- The Washington Times - Friday, August 14, 2009

After the sheer artistry of Hayao Miyazaki’s previous efforts — beautifully animated movies like “Princess Mononoke,” “Spirited Away” and “Howl’s Moving Castle” — “Ponyo” is something of a disappointment. Leaving aside the plot deficiencies and storytelling awkwardness, Mr. Miyazaki’s latest simply doesn’t look good.

There’s a certain amount of weirdness to be expected from any film bearing the anime stamp, and “Ponyo” is no exception: Loosely based on Hans Christian Anderson’s “The Little Mermaid,” “Ponyo” tells the tale of a goldfish who falls in love with a human boy and wishes to become a girl so they can spend the rest of their lives together.

This is practically cinema verite for Mr. Miyazaki: “Spirited Away” involved one little girl’s quest to escape a haunted amusement park and keep her name from being stolen, while “Howl’s Moving Castle” involved all manner of wizardry and whimsy too difficult to sum up here. But the animation was so compelling and involved in those movies that audiences were sucked in regardless of their weirdness.

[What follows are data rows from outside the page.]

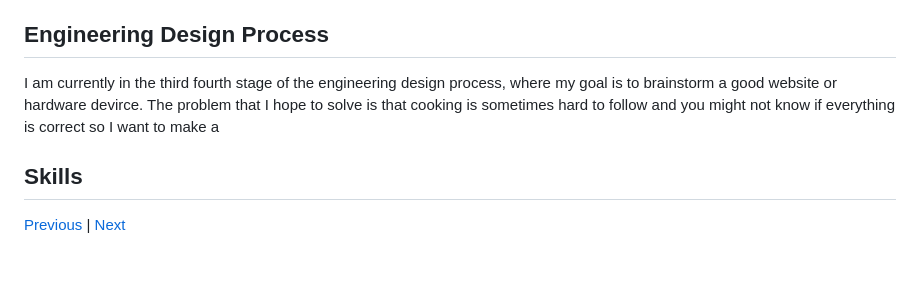
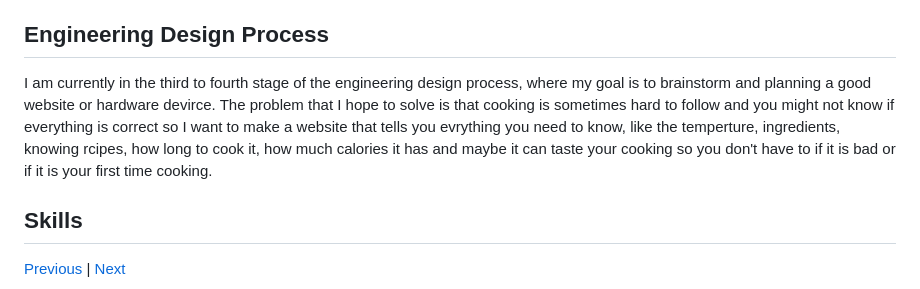
Before and after one commit to johnnyy5929/sep10-freedom-project, a Markdown page: blog/entry03.md, the part around the change. Drawn GitHub-style; blank space fills up the shorter version.

```diff
--- a/blog/entry03.md
+++ b/blog/entry03.md
@@ -82,7 +82,7 @@ I am hoping with these future ideas I can solve the problem of food on Mars or m
 
 
 ## Engineering Design Process
-I am currently in the third fourth stage of the engineering design process, where my goal is to brainstorm a good website or hardware devirce. The problem that I hope to solve is that cooking is sometimes hard to follow and you might not know if everything is correct so I want to make a
+I am currently in the third to fourth stage of the engineering design process, where my goal is to brainstorm and planning a good website or hardware devirce. The problem that I hope to solve is that cooking is sometimes hard to follow and you might not know if everything is correct so I want to make a website that tells you evrything you need to know, like the temperture, ingredients, knowing rcipes, how long to cook it, how much calories it has and maybe it can taste your cooking so you don't have to if it is bad or if it is your first time cooking.
 ## Skills
 
 
```
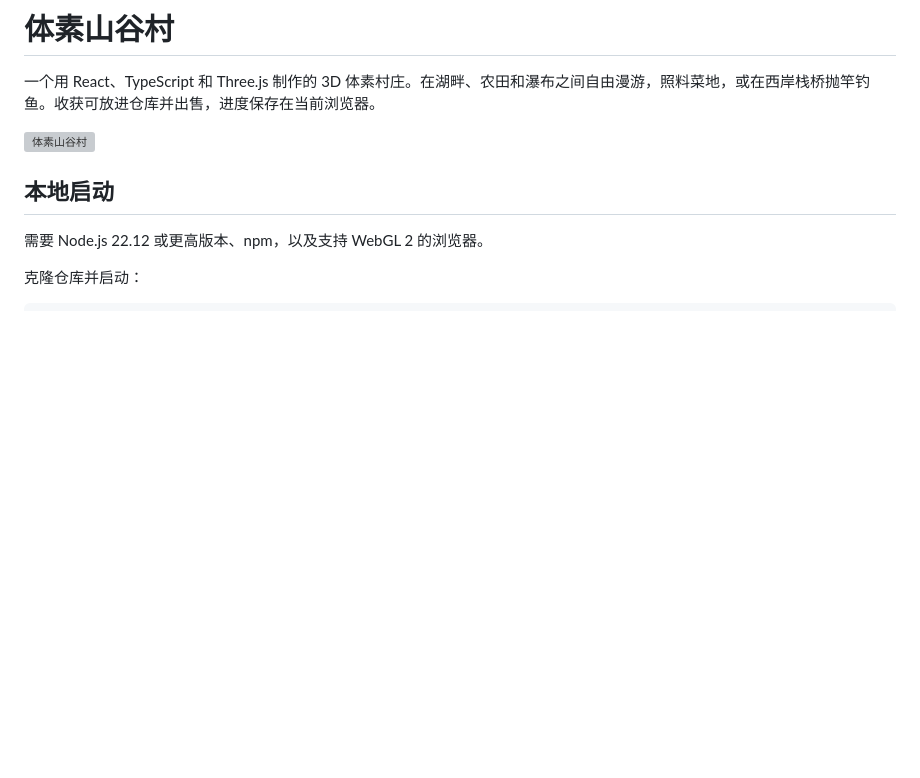
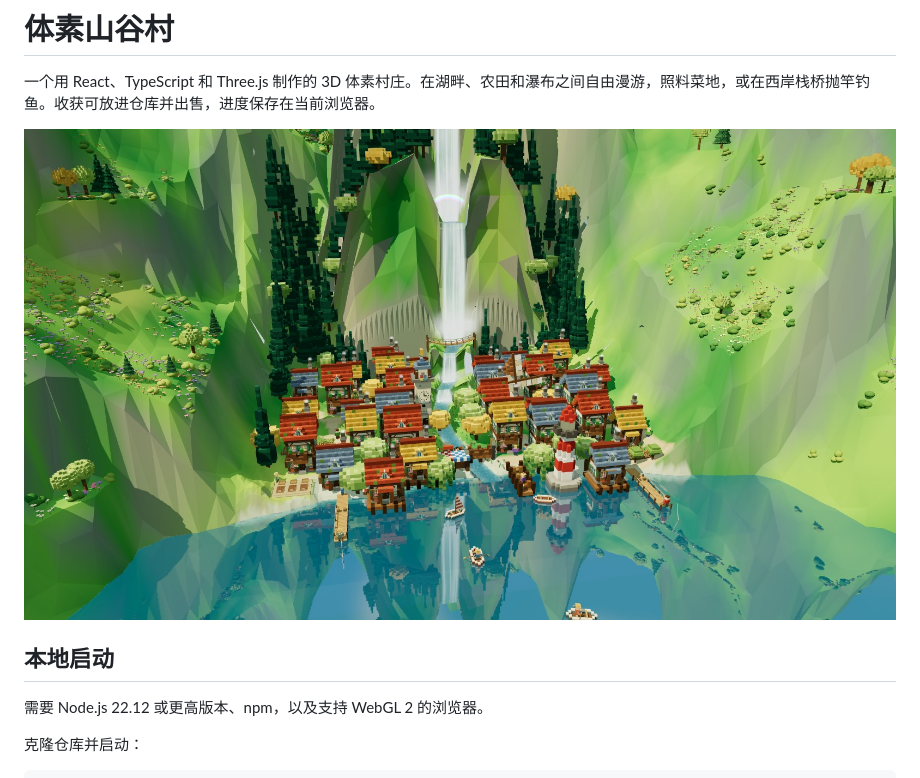
Before and after one commit to ChaoJiTuoLuKING/voxel-village, a Markdown page: README.md, the part around the change. Rendered like a GitHub page; pictures changed too: docs/images/valley-preview.jpg (added); blank space fills up the shorter version; grey boxes are pictures that could not be loaded.

Commit message:
Refresh README with a current gameplay screenshot

```diff
--- a/README.md
+++ b/README.md
@@ -2,7 +2,7 @@
 
 一个用 React、TypeScript 和 Three.js 制作的 3D 体素村庄。在湖畔、农田和瀑布之间自由漫游，照料菜地，或在西岸栈桥抛竿钓鱼。收获可放进仓库并出售，进度保存在当前浏览器。
 
-![体素山谷村](projects/voxel-village/public/cover.jpg)
+![体素山谷村实机截图，村庄、湖面、瀑布和山坡花丛](docs/images/valley-preview.jpg)
 
 ## 本地启动
 
```
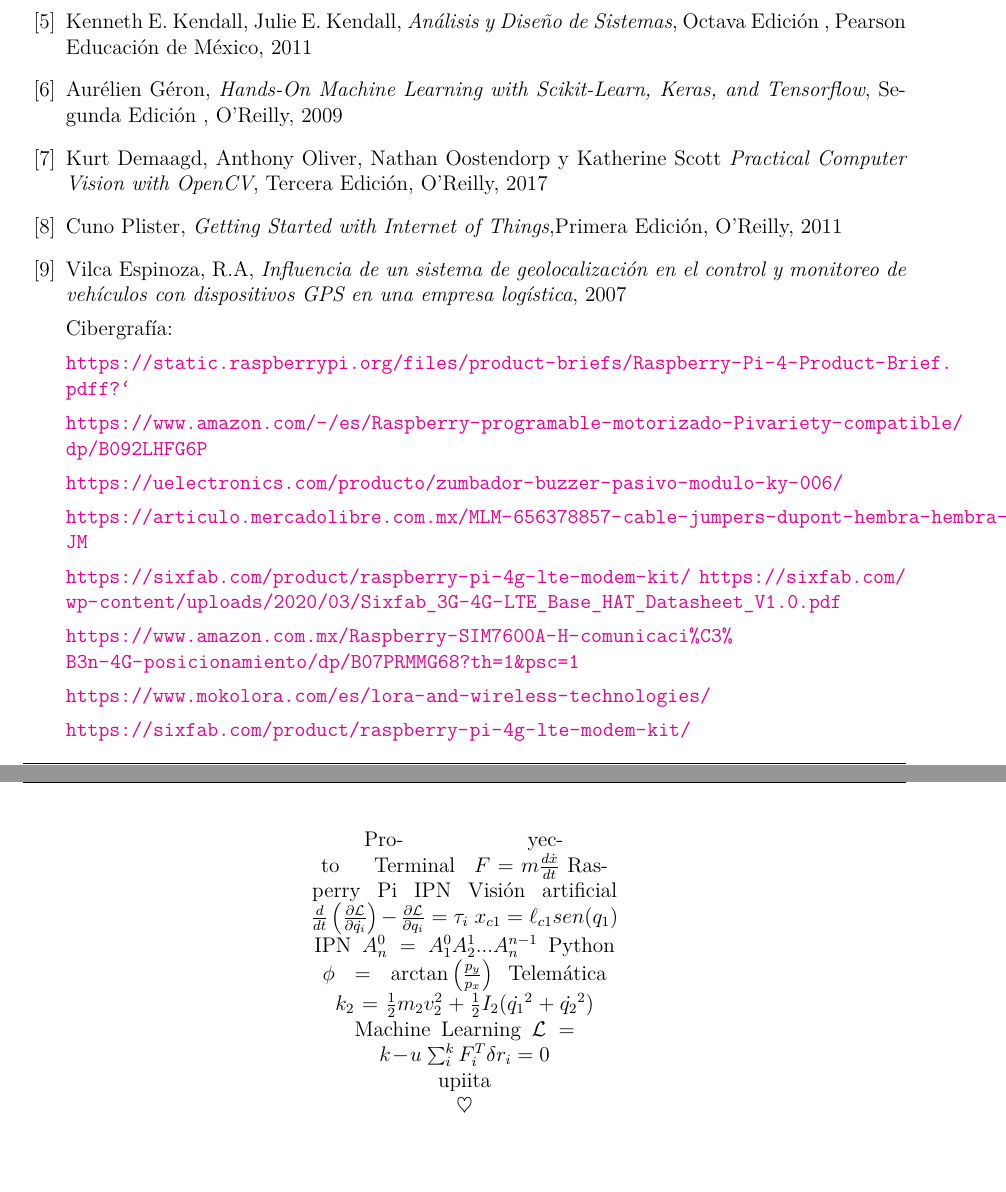
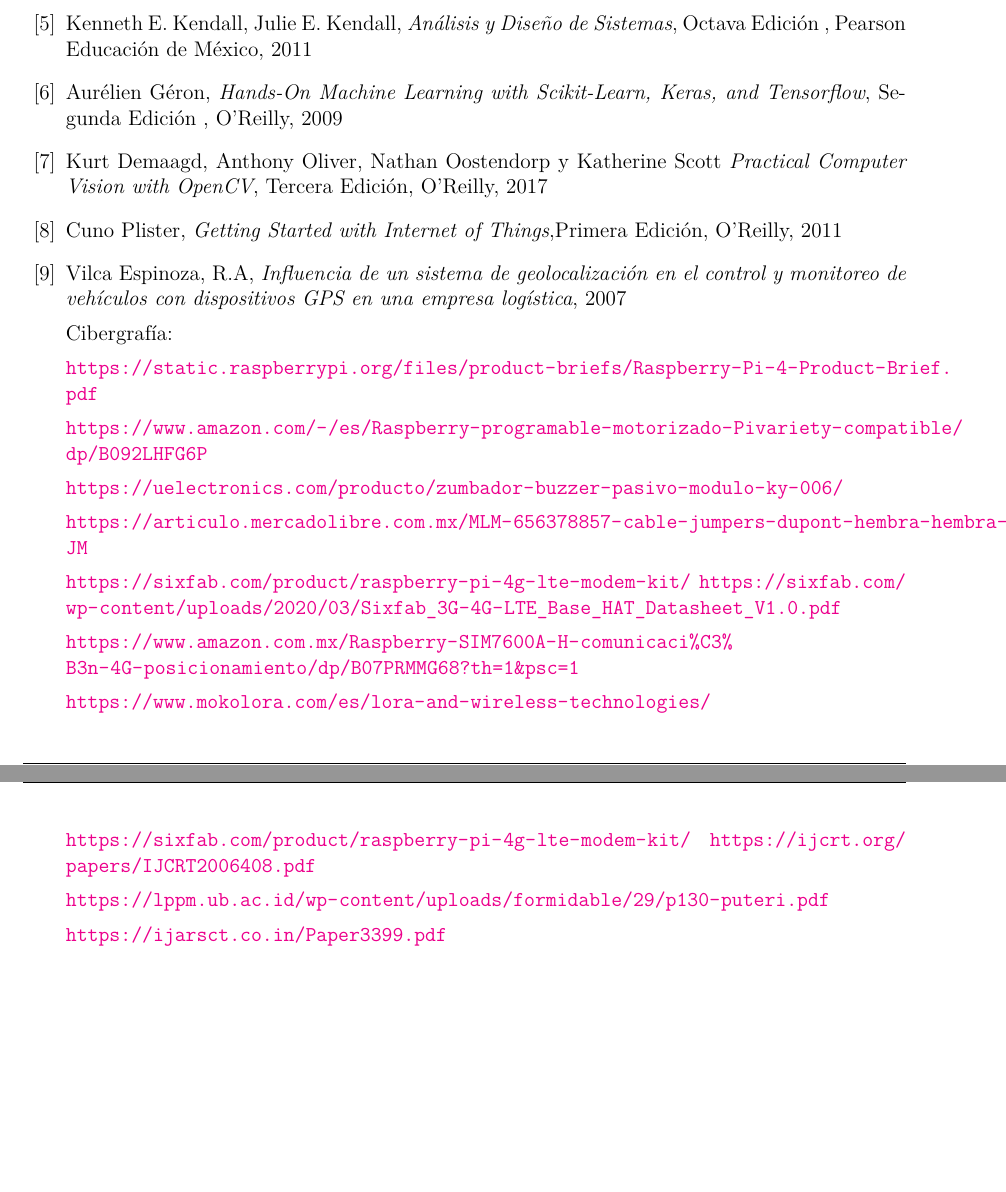
Before and after one commit to alangamboa97/TT, a LaTeX document (Reporte2.tex): two parts of pages 36 and 37 of 37, joined at a grey line, cut so that both start at the same text. Compiled offline with pdfLaTeX; the source files are stored in an older character set and shown here as Unicode.

Commit message:
pareceque ia

```diff
--- a/Reporte2.tex
+++ b/Reporte2.tex
@@ -766,7 +766,7 @@
 
 Cibergrafía:
 
-\url{https://static.raspberrypi.org/files/product-briefs/Raspberry-Pi-4-Product-Brief.pdff¿}
+\url{https://static.raspberrypi.org/files/product-briefs/Raspberry-Pi-4-Product-Brief.pdf}
 
 \url{https://www.amazon.com/-/es/Raspberry-programable-motorizado-Pivariety-compatible/dp/B092LHFG6P}
 
@@ -782,8 +782,11 @@
 \url{https://www.mokolora.com/es/lora-and-wireless-technologies/}
 
 \url{https://sixfab.com/product/raspberry-pi-4g-lte-modem-kit/}
+\url{https://ijcrt.org/papers/IJCRT2006408.pdf}
 
-\newpage
+\url{https://lppm.ub.ac.id/wp-content/uploads/formidable/29/p130-puteri.pdf}
+
+\url{https://ijarsct.co.in/Paper3399.pdf}
 \end{thebibliography}
 
 
@@ -792,26 +795,7 @@
 
 
 
-\begin{center}
 
-
-\heartpar{ Proyecto Terminal
-$F=m\frac{d \dot{x}}{dt}$
-Rasperry Pi
-IPN  Visión artificial
-$\frac{d}{dt}\left(\frac{\partial \mathcal{L}}
-{\partial \dot{q_i}}\right)-\frac{\partial \mathcal{L}}
-{\partial q_i}=\tau_i$
-$x_{c1}=\ell_{c1}sen(q_1)$ IPN
-$A_n^0=A_1^0A_2^1...A_n^{n-1}$  Python
-$\phi=\arctan\left( \frac{p_y}{p_x} \right)$
-Telemática
-$k_2=\frac{1}{2}m_2v_2^2 + \frac{1}{2}I_2(\dot{q_1}^2+\dot{q_2}^2)$
-Machine Learning
-$\mathcal{L}=k-u$
-$\sum_i^k F_i^T \delta r_i=0$
-upiita}
-\end{center}
 
 
 \end{document}
```
Also changed, not shown: Reporte2.pdf, 2 other files.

“Ponyo” doesn’t have that crutch to lean on here. This isn’t to say that “Ponyo” is ugly; far from it. A few of the sequences — like the one in which Ponyo takes human form and runs along a tsunami wave that resembles a giant fish — are quite stunning. That said, the picture’s look is a step backward for the man who has come to define Japanese animation.

Because of “Ponyo’s” generally unimpressive animation, the plot problems that sometimes crop up in Mr. Miyazaki’s other films are more obvious here. Ponyo (voiced by Noah Cyrus) is a juvenile fish who leaves her father, some sort of magical sea guardian (Liam Neeson) in order to experience the wider world. After getting caught in some human trash, Ponyo washes ashore into the loving arms of Sosuke (Frankie Jonas), a sweet-natured 5-year-old.

The two grow attached to each other, and after tasting a drop of Sosuke’s blood, Ponyo begins to change into a human girl. Although her father tries to put a stop to the changes, he fails: Even magic is no match for hormones, it seems. Ponyo breaks free and heads for the surface, inadvertently ripping a hole in the fabric of space, or something to that effect.

It’s not clear exactly what happens next — Why are the tides rising? Why is the moon drawing close? How can Ponyo and Sosuke’s affection for each other stop it? Suffice it to say, the world is in grave danger, and only true love can set things right, or — again — something to that effect.

Young children will probably enjoy “Ponyo,” as it has a frenetic pace and an obvious joie de vivre, while their parents will find the occasional line to chuckle at. The voice work boasts an impressive coterie of A-listers — Cate Blanchette, Matt Damon and Tina Fey all voice characters — although the casting is sometimes a little off: Mr. Neeson’s American-Irish baritone doesn’t quite match his sea sorcerer character’s dandified androgyny.


TITLE: “Ponyo”


CREDITS: Directed by Hayao

RUNNING TIME: 103 minutes

WEB SITE: https://disney.go.com/ponyo




Click to Read More

Click to Hide